for increasing awareness
Not too long ago – just after World War II – few people in the United States brushed their teeth with any regularity. Now, the mere thought of going an entire day or night without brushing one’s teeth is simply out of the question for most.
Hopefully, someday in the near future, a similar attitude will prevail regarding mental well-being, says Dr. Matt Mumber, an oncologist and author of “Sustainable Wellness: An Integrative Approach to Transform Your Mind, Body, and Spirit,” (www.sustainablewellnessonline.com), coauthored by Yoga therapist Heather Reed.
“Human happiness and well-being are rudderless without awareness, which I define as the quality of paying attention to what’s going on in the present moment from an inquisitive, nonjudgmental and focused perspective,” he says.
An easy way to think of optimal well-being might be to envision a three-legged stool, says Reed.
“The three legs include physical activity, nutrition and that underappreciated component missing from too many Americans’ lives – stress management, or a healthy mental state,” she says.
After checking off a healthy diet and exercise from the list, how does one go about ensuring a healthy mind? Mumber and Reed say the key is mindfulness, which they define as paying attention on purpose, non-judgmentally and as though your life depended on it. Framed another way, mindfulness means focusing on something without trying to change it, like the sky holding passing clouds without clinging to them.
They describe the states necessary for attaining mindfulness:
• Beginner’s mind is the ability to see things with new eyes.
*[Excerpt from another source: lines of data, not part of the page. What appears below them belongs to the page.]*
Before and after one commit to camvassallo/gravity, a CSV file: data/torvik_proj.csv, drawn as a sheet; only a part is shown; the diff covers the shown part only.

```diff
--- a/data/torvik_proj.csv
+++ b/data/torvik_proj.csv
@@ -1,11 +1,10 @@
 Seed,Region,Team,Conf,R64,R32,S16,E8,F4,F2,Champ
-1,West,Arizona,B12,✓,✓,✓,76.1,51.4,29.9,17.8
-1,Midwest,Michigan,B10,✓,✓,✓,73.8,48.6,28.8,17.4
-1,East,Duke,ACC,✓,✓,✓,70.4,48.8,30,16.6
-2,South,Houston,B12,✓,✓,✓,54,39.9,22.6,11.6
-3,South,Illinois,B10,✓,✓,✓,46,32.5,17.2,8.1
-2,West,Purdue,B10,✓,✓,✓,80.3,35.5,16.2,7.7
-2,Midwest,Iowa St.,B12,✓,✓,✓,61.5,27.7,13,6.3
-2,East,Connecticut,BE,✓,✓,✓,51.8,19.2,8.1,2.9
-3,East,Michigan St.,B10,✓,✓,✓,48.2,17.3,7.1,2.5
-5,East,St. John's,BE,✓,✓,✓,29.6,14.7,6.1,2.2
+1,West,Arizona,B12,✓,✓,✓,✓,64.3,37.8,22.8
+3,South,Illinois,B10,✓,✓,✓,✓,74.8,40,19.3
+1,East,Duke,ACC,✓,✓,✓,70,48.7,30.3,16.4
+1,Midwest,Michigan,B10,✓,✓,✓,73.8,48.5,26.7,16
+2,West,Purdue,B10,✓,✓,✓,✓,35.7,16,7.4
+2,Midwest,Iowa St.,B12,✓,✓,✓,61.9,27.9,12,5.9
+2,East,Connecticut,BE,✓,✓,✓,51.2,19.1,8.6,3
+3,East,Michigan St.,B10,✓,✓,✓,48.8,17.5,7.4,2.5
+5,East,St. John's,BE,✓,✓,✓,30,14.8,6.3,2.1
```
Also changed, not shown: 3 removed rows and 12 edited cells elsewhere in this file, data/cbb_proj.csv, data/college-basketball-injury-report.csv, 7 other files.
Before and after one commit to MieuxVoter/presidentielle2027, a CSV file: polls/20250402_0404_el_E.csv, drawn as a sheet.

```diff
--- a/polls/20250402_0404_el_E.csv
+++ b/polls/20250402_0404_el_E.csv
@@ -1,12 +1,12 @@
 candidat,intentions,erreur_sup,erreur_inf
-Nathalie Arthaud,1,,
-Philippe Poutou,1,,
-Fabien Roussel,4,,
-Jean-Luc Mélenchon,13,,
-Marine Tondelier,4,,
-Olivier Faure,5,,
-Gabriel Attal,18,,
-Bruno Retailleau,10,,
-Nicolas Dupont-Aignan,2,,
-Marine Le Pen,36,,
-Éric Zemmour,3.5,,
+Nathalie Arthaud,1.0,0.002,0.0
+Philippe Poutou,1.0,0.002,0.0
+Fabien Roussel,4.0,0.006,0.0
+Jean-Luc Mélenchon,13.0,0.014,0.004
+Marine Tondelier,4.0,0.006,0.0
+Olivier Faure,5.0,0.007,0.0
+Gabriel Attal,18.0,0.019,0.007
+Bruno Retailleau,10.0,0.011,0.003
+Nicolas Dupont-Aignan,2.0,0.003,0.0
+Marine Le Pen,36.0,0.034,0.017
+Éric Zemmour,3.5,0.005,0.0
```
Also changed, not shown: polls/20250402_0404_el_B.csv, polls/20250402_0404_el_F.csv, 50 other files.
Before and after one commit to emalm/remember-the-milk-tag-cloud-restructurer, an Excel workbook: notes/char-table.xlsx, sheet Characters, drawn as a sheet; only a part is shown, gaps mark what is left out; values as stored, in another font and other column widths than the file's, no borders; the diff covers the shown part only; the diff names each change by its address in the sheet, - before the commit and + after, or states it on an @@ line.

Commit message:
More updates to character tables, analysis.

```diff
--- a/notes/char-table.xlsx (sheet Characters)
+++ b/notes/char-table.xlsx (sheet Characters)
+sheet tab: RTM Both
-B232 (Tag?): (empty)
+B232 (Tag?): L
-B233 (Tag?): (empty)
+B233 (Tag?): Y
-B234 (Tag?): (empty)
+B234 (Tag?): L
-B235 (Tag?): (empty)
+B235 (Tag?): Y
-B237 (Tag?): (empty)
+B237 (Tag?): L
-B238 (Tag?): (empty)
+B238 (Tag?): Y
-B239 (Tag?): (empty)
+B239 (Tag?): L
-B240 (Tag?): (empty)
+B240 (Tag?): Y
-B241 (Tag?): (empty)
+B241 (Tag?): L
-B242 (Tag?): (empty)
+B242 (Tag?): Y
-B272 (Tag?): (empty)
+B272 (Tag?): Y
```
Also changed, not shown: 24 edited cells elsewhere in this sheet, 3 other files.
The Bible warns against putting new wine in old wine skins – doing so risks tainting the new stock. A beginner’s mind opens people to the world of possibilities that exist in the present moment. That does not mean throwing away good ideas from the past; rather, it means to entertain new ideas with a truly open sensibility.
• Trust: Believe in your authority to know your own body, thoughts and feelings. We need to have the confidence necessary to trust that our thoughts and feelings at any given moment have value.
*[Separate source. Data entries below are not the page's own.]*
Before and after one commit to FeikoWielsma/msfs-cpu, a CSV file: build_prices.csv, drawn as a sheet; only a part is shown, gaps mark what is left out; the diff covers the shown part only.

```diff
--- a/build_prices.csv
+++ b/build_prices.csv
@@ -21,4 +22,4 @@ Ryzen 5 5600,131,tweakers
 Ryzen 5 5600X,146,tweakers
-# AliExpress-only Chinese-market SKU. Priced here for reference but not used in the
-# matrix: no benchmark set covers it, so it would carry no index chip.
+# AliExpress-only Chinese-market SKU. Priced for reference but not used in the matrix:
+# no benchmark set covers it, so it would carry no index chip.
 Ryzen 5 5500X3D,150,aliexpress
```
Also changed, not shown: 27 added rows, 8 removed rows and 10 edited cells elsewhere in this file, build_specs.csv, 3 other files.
• Non-judging is the ability to see things for what they are, to hold an open and neutral place for whatever comes up within and around you, without thinking of anything as categorically better or worse than anything else.
• Patience is a willingness to continue with the process of paying attention on purpose even when it appears that no progress is being made. Learning and growing through mindful practice happens with time, and we can’t force the outcome.
• Acceptance refers to allowing whatever comes up in the moment to be held in our field of awareness. This is not the same as giving up or being passive; acceptance is merely acknowledgement.
• Letting go is refusing to attach to specific thoughts, feelings or behaviors. This can feel like losing something, but every time we let go, we open ourselves to something new and, potentially, deeper.
• Non-striving: In our goal-oriented society, this may seem counterintuitive. However, non-striving refers only to practicing mindfulness without expectation of some future goal or dream, which helps us better live in the now.